Helena, the state’s capital, also has one of its most easily accessible hiking and mountain-biking trail systems that radiates from the south and western edges of the city. The crown jewel in this 75-mile network is Mount Helena Ridge, a flowy, 14-mile trail overlooking the city and sprawling foothills, accessible via a steep, short 900-plus-foot climb that starts less than a mile from downtown. Downhillers can get a gravity assist via a free shuttle that drops cyclists or hikers off near the top and, after a short climb, is a 2,000-foot thrill ride or hike back down. Just a few blocks from the trailhead is Blackfoot River Brewing Company, where the IPAs are so fresh it’s nearly impossible to stop after just one. The clean, recently-updated rooms at the Helena Great Northern Hotel are within steps of the town center.
Glacier Country: Solitude and Maximizing Sunlight
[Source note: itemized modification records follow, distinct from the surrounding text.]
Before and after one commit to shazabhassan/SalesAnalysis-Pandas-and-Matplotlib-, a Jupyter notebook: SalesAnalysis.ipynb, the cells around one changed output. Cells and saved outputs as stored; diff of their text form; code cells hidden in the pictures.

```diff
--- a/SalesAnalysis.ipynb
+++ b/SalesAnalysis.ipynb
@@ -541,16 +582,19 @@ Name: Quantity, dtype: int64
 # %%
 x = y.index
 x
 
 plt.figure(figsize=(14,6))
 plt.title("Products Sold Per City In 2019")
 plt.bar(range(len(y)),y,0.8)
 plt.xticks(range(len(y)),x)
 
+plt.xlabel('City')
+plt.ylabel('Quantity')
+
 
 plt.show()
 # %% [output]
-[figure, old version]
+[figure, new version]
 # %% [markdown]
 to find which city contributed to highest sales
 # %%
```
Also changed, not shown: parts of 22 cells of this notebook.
Come October, visitors to Glacier National Park decrease substantially from the busy summer months. That means that there’s plenty more space on the park’s 745 maintained hiking trails to see the million-acre park’s 175 named peaks, 762 lakes, 563 streams, and more than 200 named waterfalls. Be sure to drive Going-to-the-Sun Road from east to west in order to maximize diminishing daylight hours. In Whitefish, stay at the Good Medicine Lodge, whose owners Betsy and Woody Cox were recent finalists in a nationwide contest for their Montana Morning breakfast, a corn pancake topped by a trout cake topped with a poached egg.
Central Montana: Fort Benton Basecamp
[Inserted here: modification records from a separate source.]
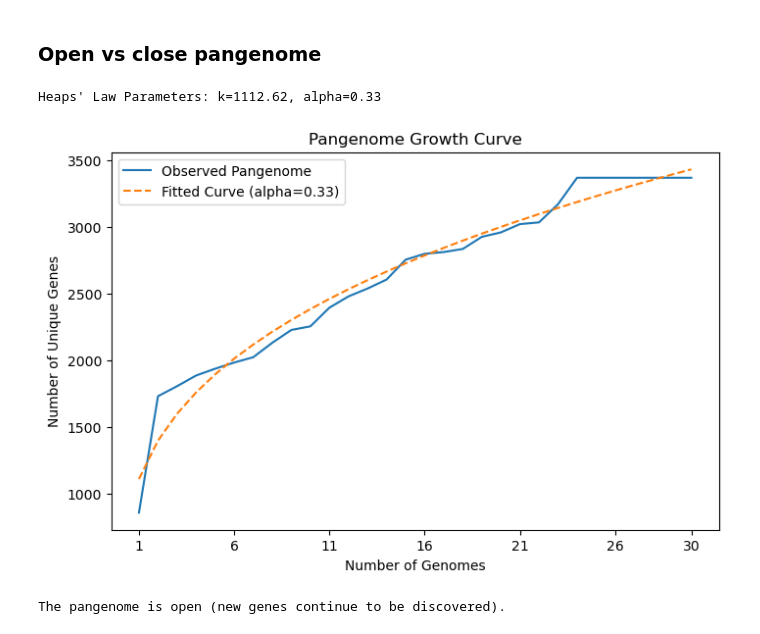
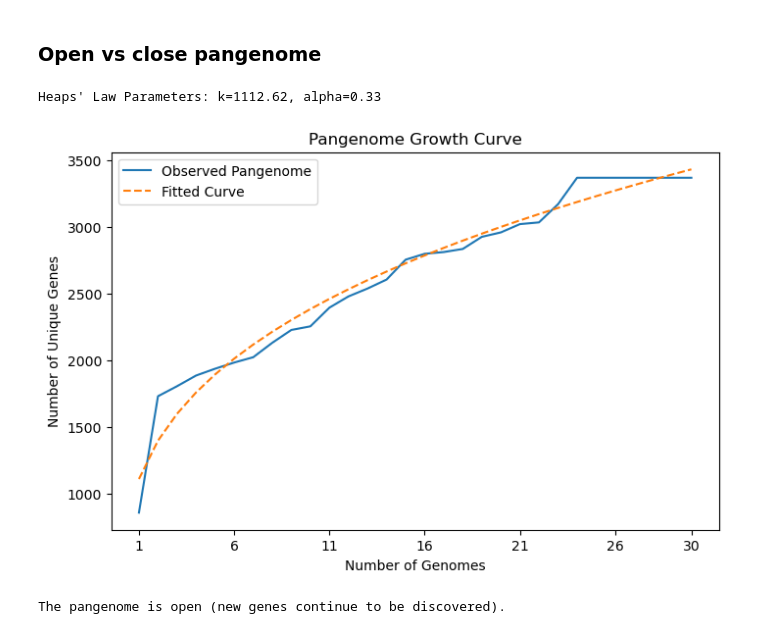
Before and after one commit to Frederick-abichahine/Dental-Plaque-Metagenomic-Analysis, a Jupyter notebook: SGB748_data/roary_output/roary_plots/output_of_enhanced_scripts/enhanced_scripts.ipynb, the cells around one changed output. Saved outputs shown, nothing was run; the diff lists cells and outputs as text; code cells hidden in the pictures.

Commit message:
Updating <> Roary plots output: remove the alpha from the legend

```diff
--- a/SGB748_data/roary_output/roary_plots/output_of_enhanced_scripts/enhanced_scripts.ipynb
+++ b/SGB748_data/roary_output/roary_plots/output_of_enhanced_scripts/enhanced_scripts.ipynb
@@ -81,33 +81,33 @@ for i in num_genomes_list:
     unique_gene_count = (sampled_genomes.count(axis=1) > 0).sum()
     unique_genes.append(unique_gene_count)
 
 # Fit Heaps' Law function (y = k * x^alpha)
 def heaps_law(x, k, alpha):
     return k * (x ** alpha)
 
 params, _ = opt.curve_fit(heaps_law, num_genomes_list, unique_genes)
 
 k, alpha = params
 print(f"Heaps' Law Parameters: k={k:.2f}, alpha={alpha:.2f}")
 
 # Plot the pangenome curve
 plt.figure(figsize=(8, 5))
 plt.plot(num_genomes_list, unique_genes, label="Observed Pangenome")
-plt.plot(num_genomes_list, heaps_law(np.array(num_genomes_list), k, alpha), '--', label=f"Fitted Curve (alpha={alpha:.2f})")
+plt.plot(num_genomes_list, heaps_law(np.array(num_genomes_list), k, alpha), '--', label=f"Fitted Curve")
 plt.xticks(ticks=np.arange(1, num_genomes + 1, step=5))  # Start at 1, adjust step for readability
 plt.xticks(ticks=list(list(range(1, num_genomes, 5)) + [num_genomes]))  # Start at 1, adjust step for readability
 plt.xlabel("Number of Genomes")
 plt.ylabel("Number of Unique Genes")
 plt.legend()
 plt.title("Pangenome Growth Curve")
 plt.show()
 
 # Interpretation
 if alpha < 1:
     print("The pangenome is open (new genes continue to be discovered).")
 else:
     print("The pangenome is closed (gene discovery plateaus).")
 # %% [output]
 Heaps' Law Parameters: k=1112.62, alpha=0.33
-[figure, old version]
+[figure, new version]
 The pangenome is open (new genes continue to be discovered).
```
The entire town of Fort Benton is a National Historic Landmark. The hamlet of 1,400 residents on the banks of the Missouri River sits along the Lewis & Clark and Nez Perce national historic trails and was the terminus for the 642-mile-long Mullan Road, the first wagon trail to cross the Rocky Mountains from the Pacific. It’s also the gateway to the Wild & Scenic Upper Missouri River, providing easy access to the 107-mile stretch known as the White Cliffs: so-named for the 300-foot-high white vertical sandstone walls that line the river. Adventure Bound Canoe and Shuttle Company rents canoes and arranges shuttles. Stay at the beautifully rehabbed Grand Union, Montana’s oldest continually operating hotel.
The Montana Office of Tourism and Business Development markets Montana’s spectacular unspoiled nature, vibrant and charming small towns, breathtaking experiences, relaxing hospitality and competitive business climate to promote the state as a place to visit and do business. For more information, go to VISITMT.COM.